» WHAT YOU HAVE TO DO: Copy all lines containing the string "Guitar" from the records below.

» INPUT DATA:
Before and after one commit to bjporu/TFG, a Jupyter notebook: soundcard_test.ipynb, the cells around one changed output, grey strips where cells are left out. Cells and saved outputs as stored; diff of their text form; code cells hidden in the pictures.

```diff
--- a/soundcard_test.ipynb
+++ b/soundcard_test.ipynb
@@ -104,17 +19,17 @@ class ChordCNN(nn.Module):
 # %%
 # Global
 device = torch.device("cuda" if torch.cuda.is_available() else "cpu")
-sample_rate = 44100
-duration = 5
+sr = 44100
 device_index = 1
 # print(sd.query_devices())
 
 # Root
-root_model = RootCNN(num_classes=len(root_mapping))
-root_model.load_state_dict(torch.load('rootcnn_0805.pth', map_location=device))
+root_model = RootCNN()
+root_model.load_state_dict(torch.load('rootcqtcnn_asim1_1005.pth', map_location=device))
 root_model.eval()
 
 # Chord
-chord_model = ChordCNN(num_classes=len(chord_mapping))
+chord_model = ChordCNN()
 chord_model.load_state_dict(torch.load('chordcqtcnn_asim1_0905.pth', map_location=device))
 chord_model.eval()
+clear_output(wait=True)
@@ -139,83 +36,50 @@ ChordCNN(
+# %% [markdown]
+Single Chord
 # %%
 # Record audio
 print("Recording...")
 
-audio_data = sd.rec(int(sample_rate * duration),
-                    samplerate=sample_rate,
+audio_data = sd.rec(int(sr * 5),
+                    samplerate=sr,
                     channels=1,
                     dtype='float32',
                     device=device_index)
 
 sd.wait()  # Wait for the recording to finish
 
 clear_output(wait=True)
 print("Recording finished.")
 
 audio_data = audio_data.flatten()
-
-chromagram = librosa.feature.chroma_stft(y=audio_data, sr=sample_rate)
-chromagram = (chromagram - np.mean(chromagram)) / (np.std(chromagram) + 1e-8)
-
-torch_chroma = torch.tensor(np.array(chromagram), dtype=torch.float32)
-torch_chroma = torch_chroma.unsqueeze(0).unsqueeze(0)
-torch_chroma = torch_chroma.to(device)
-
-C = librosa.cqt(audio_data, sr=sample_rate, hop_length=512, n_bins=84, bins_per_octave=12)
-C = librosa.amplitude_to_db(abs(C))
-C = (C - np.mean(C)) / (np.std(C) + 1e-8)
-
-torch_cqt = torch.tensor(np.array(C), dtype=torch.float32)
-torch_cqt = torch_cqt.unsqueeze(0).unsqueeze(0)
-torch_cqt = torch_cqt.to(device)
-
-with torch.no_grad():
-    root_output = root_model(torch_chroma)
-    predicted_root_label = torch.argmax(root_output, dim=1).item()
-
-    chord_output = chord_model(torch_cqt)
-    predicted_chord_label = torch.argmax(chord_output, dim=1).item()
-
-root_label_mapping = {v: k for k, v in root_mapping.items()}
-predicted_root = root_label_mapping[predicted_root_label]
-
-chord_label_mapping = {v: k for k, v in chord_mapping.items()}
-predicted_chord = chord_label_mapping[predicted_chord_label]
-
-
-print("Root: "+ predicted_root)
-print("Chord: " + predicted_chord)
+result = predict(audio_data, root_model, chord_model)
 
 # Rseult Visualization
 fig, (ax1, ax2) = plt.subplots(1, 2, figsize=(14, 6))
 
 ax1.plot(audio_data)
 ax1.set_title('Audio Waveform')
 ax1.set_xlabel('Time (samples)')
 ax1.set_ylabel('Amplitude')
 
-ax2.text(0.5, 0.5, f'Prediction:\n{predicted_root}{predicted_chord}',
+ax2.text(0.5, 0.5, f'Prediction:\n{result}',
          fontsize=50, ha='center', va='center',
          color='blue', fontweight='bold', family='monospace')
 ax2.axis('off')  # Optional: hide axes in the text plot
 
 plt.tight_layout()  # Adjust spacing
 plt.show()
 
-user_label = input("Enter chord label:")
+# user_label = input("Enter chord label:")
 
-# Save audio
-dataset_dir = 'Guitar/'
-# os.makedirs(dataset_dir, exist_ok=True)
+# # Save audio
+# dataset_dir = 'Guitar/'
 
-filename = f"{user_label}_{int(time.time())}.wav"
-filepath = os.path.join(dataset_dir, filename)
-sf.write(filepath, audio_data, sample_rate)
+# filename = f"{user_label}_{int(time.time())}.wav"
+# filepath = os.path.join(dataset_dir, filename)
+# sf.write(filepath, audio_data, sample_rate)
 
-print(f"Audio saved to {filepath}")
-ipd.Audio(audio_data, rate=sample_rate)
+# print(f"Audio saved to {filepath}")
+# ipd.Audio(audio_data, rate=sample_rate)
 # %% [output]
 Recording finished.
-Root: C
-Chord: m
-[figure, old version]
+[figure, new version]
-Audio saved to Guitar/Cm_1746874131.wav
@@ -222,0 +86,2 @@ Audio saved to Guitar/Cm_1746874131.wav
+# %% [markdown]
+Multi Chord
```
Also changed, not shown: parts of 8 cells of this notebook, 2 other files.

» YOUR RESPONSE:
-dataset_dir = 'Guitar/'
+# dataset_dir = 'Guitar/'
-Audio saved to Guitar/Cm_1746874131.wav
@@ -222,0 +86,2 @@ Audio saved to Guitar/Cm_1746874131.wav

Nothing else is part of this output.